It is beyond tragic that people resettling near Fukushima have to figure out how bad the contamination there is, with Japan’s government allowing it to happen, Kevin Kamps, a nuclear waste specialist from the Beyond Nuclear organization, told RT.
RT: According to experts, Reactor #4 was so damaged in the 2011 catastrophe that any major earthquake could now result in its collapse. How real is that risk – and what could the consequences be if they don't get these rods out?
Kevin Kamps: Yes, it’s been a strange race against time, that’s taken 2 1/2 years now, because they had to rebuild the infrastructure of the unit 4 building which was so badly destroyed by the explosion. Now they are ready to go with infrastructure and a crane to lift these hundred ton loads of radiated nuclear fuel assemblies out of the pool down to the ground and try to get them into a ground level pool. It’s a very risky operation, as your reporter reported, because the fuel itself could be bent, it could be damaged, it could be corroded. They used salt water at one point to cool the nuclear waste in this pool, which could have corroded the assemblies. They could break apart; they could crumble when they go to try to remove them. Even the director of the nuclear regulation authority of Japan has warned that this process should not be rushed; they should not try to force these assemblies out of their storage channels. But they have to get them out before a bigger earthquake takes the building down, the cooling water would drain away, and the waste with them will catch on fire. There is no radiological containment around the pool and if this waste would catch fire it could be 10 times worse than Chernobyl. That’s how much radioactivity is stored in that pool. Just in terms of the radioactive cesium content.

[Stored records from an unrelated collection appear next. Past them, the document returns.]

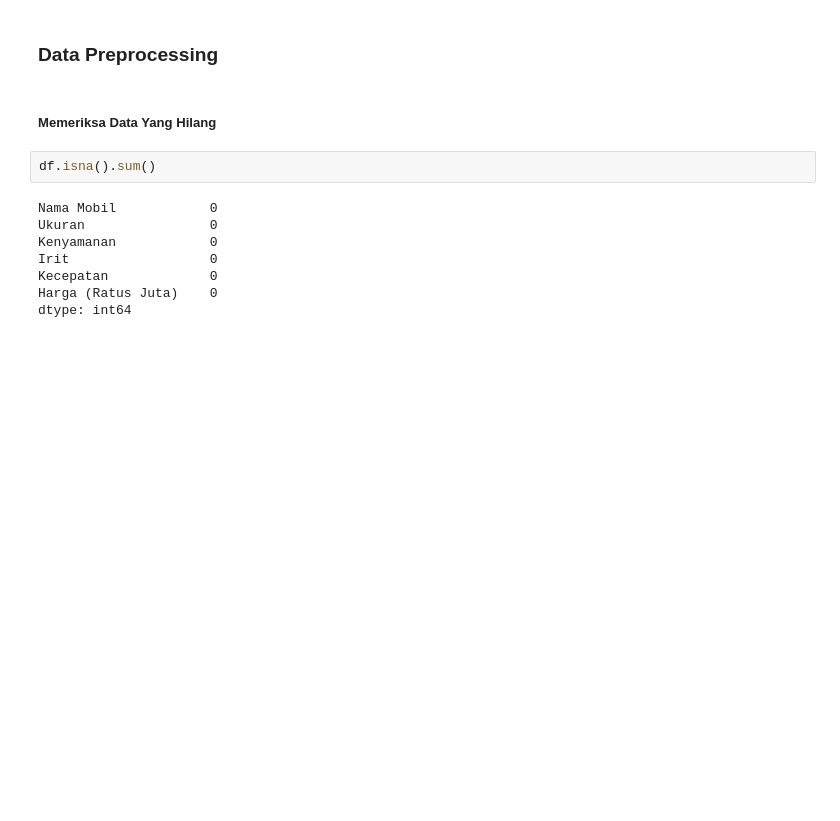
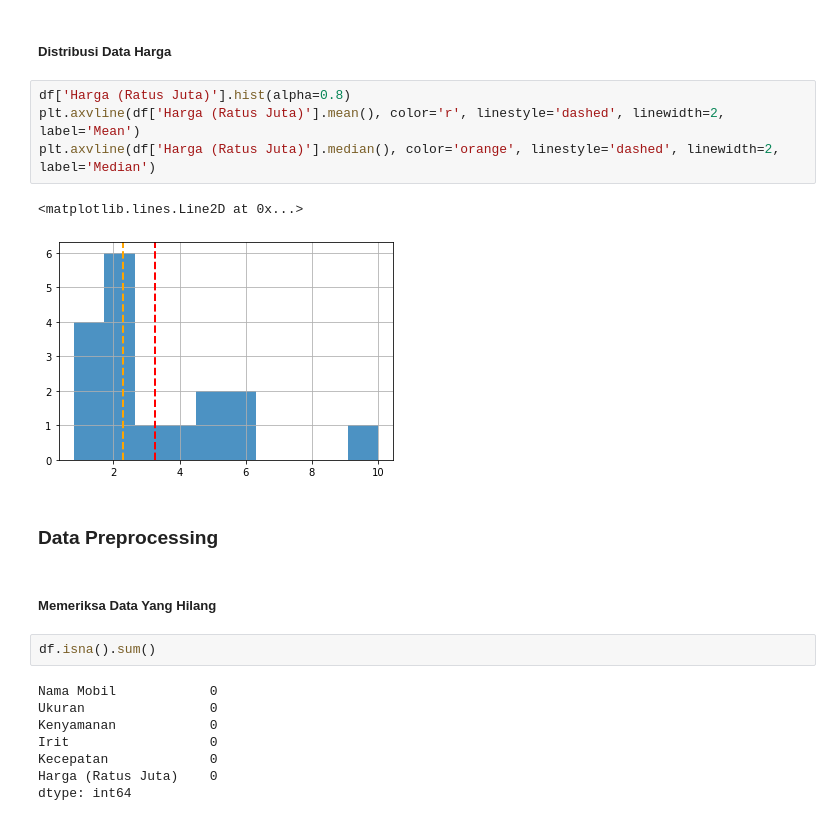
Before and after one commit to ShinyQ/Tugas-Pengantar-AI-3_KNN, a Jupyter notebook: Kelompok_1_Tugas_Pengantar_AI_KNN.ipynb, the cells around one changed output. Cells and saved outputs as stored; diff of their text form; blank space fills up the shorter version.

```diff
--- a/Kelompok_1_Tugas_Pengantar_AI_KNN.ipynb
+++ b/Kelompok_1_Tugas_Pengantar_AI_KNN.ipynb
@@ -31,6 +39,15 @@ df.describe(include='all')
 | 50% | NaN | 7.000000 | 7.000000 | 7.000000 | 7.000000 | 2.300000 |
 | 75% | NaN | 8.000000 | 8.000000 | 9.000000 | 8.000000 | 5.000000 |
 | max | NaN | 10.000000 | 10.000000 | 10.000000 | 9.000000 | 10.000000 |
+# %% [markdown]
+##### **Distribusi Data Harga**
+# %%
+df['Harga (Ratus Juta)'].hist(alpha=0.8)
+plt.axvline(df['Harga (Ratus Juta)'].mean(), color='r', linestyle='dashed', linewidth=2, label='Mean')
+plt.axvline(df['Harga (Ratus Juta)'].median(), color='orange', linestyle='dashed', linewidth=2, label='Median')
+# %% [output]
+<matplotlib.lines.Line2D at 0x...>
+[figure, added]
 # %% [markdown]
 ### **Data Preprocessing**
 # %% [markdown]
```
Also changed, not shown: parts of 20 cells of this notebook.
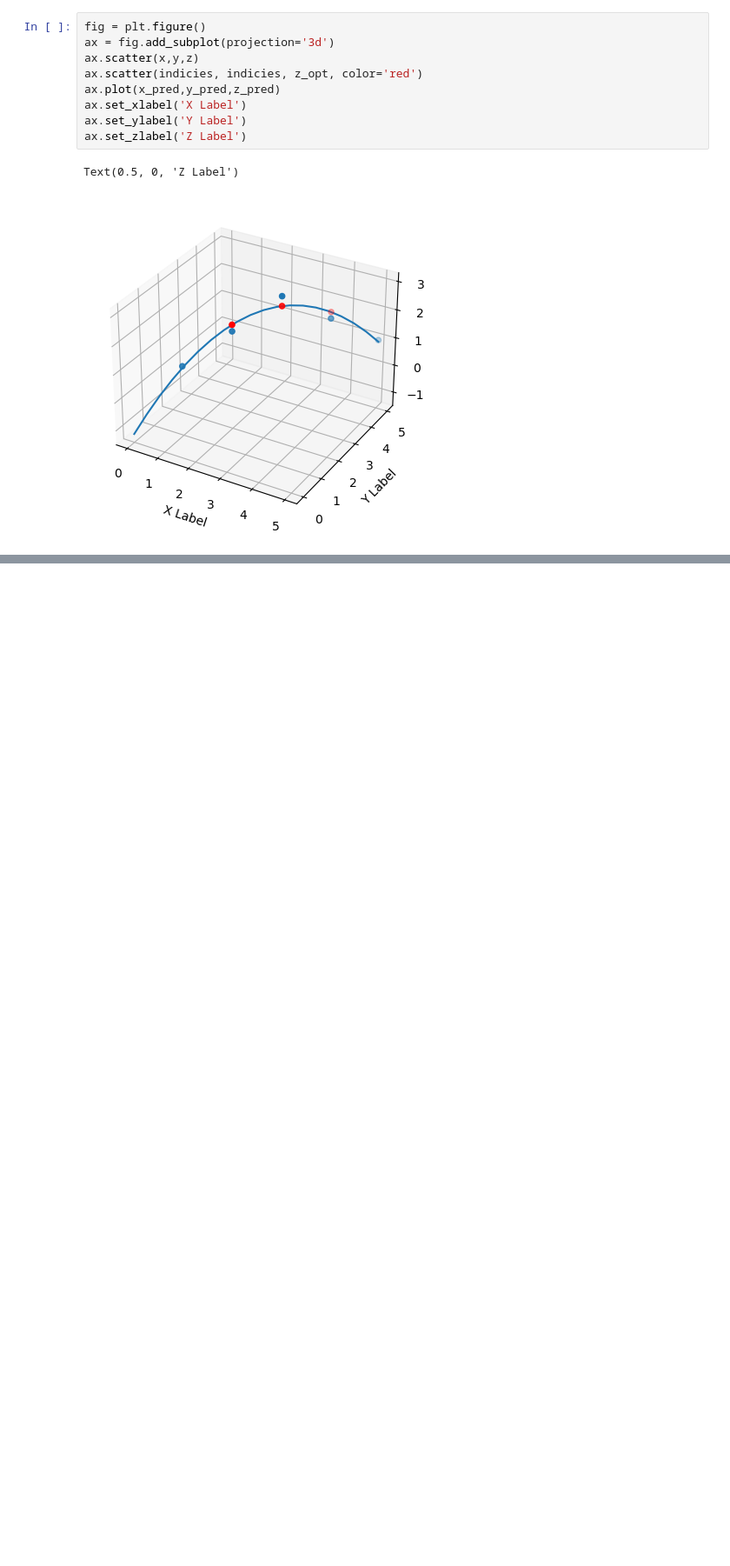
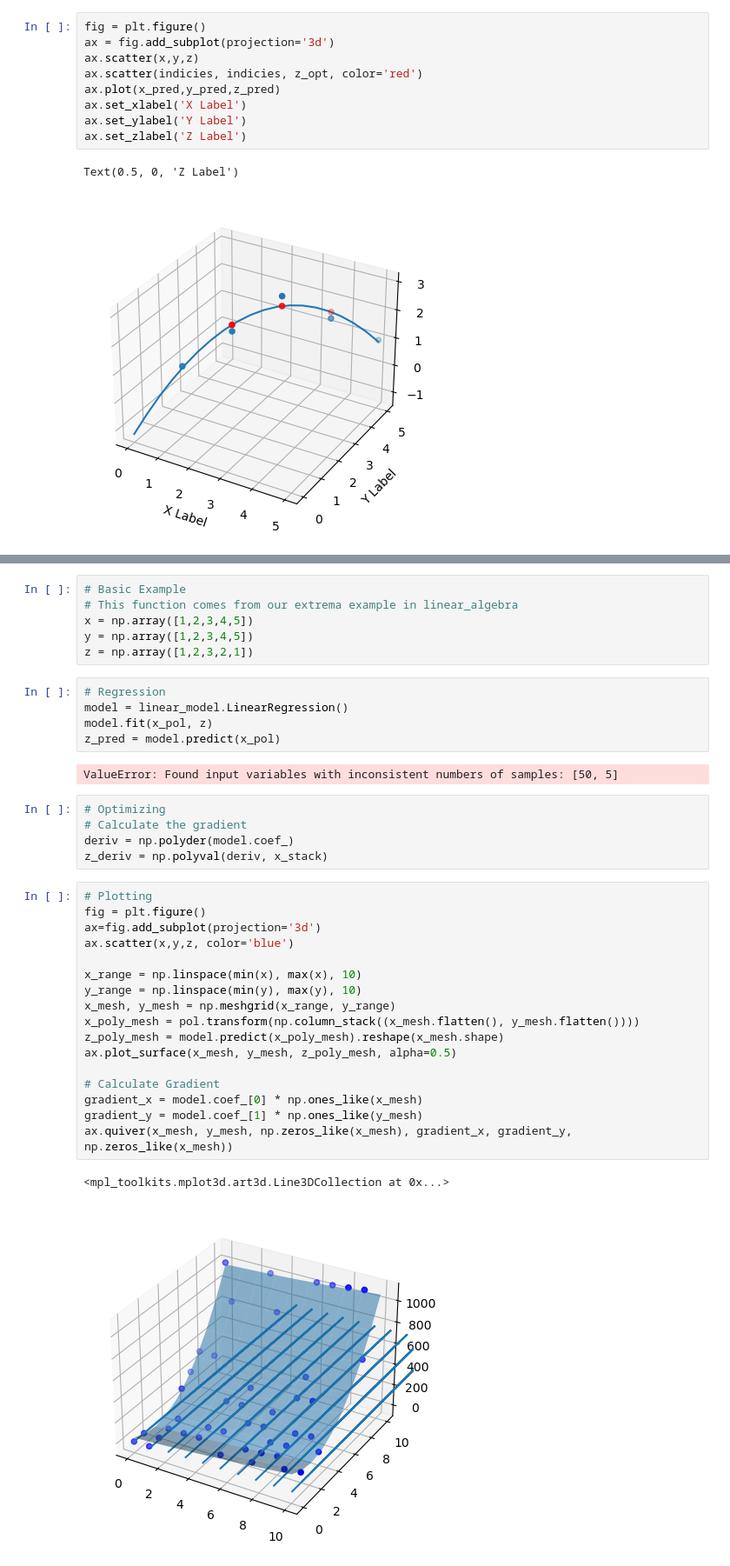
Before and after one commit to seant4/datasciNotebook, a Jupyter notebook: mathematics/calculus/optimization_calc.ipynb, the cells around one changed output, grey strips where cells are left out. Shown: that part at 87% size. Drawn from its saved outputs; the diff is of its cells as text; blank space fills up the shorter version.

```diff
--- a/mathematics/calculus/optimization_calc.ipynb
+++ b/mathematics/calculus/optimization_calc.ipynb
@@ -46,0 +68,38 @@ Text(0.5, 0, 'Z Label')
+# %%
+# Basic Example
+# This function comes from our extrema example in linear_algebra
+x = np.array([1,2,3,4,5])
+y = np.array([1,2,3,4,5])
+z = np.array([1,2,3,2,1])
+# %%
+# Regression
+model = linear_model.LinearRegression()
+model.fit(x_pol, z)
+z_pred = model.predict(x_pol)
+# %% [output]
+ValueError: Found input variables with inconsistent numbers of samples: [50, 5]
+# %%
+# Optimizing
+# Calculate the gradient
+deriv = np.polyder(model.coef_)
+z_deriv = np.polyval(deriv, x_stack)
+# %%
+# Plotting
+fig = plt.figure()
+ax=fig.add_subplot(projection='3d')
+ax.scatter(x,y,z, color='blue')
+
+x_range = np.linspace(min(x), max(x), 10)
+y_range = np.linspace(min(y), max(y), 10)
+x_mesh, y_mesh = np.meshgrid(x_range, y_range)
+x_poly_mesh = pol.transform(np.column_stack((x_mesh.flatten(), y_mesh.flatten())))
+z_poly_mesh = model.predict(x_poly_mesh).reshape(x_mesh.shape)
+ax.plot_surface(x_mesh, y_mesh, z_poly_mesh, alpha=0.5)
+
+# Calculate Gradient
+gradient_x = model.coef_[0] * np.ones_like(x_mesh)
+gradient_y = model.coef_[1] * np.ones_like(y_mesh)
+ax.quiver(x_mesh, y_mesh, np.zeros_like(x_mesh), gradient_x, gradient_y, np.zeros_like(x_mesh))
+# %% [output]
+<mpl_toolkits.mplot3d.art3d.Line3DCollection at 0x...>
+[figure, added]
```
Also changed, not shown: parts of 2 cells of this notebook, 2 other files.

RT: People are ready resettling near Fukushima. How safe is it for them?
KK: Well, that’s a great tragedy that the Japanese
government is allowing this to happen. To within the closest 12.4
miles of the devastated nuclear power plant obviously the
landscape is contaminated, the food supplies are contaminated. As
your reporter said, it’s up to individual private citizens to try
to figure out how bad the contamination is. The environmental
groups are trying to help them. So, it’s beyond tragic, it’s a
crime what’s happening at Fukushima Daiichi.
RT: The chief of the Fukushima power plant has called the process of removing fuel rods the official start of the decommissioning. Does that mean that Tepco is now in control of the situation?
KK: There were petitions delivered [Friday] signed by
1,500 people from around the world to the United Nations, calling
on the UN to send the best scientists and engineers of the
world to Fukushima Daiichi. It’s absurd that Tokyo Electric is in
charge of this globally significant extracting of the fuel from
the pool. If something goes wrong, this could be a global
catastrophe that dwarfs what has happened on Fukushima Daiichi
thus far. Tokyo Electric has shown its true colors time and time
again, its incompetence and its dishonesty, so it’s very
frightening that Tokyo Electric is in charge of this.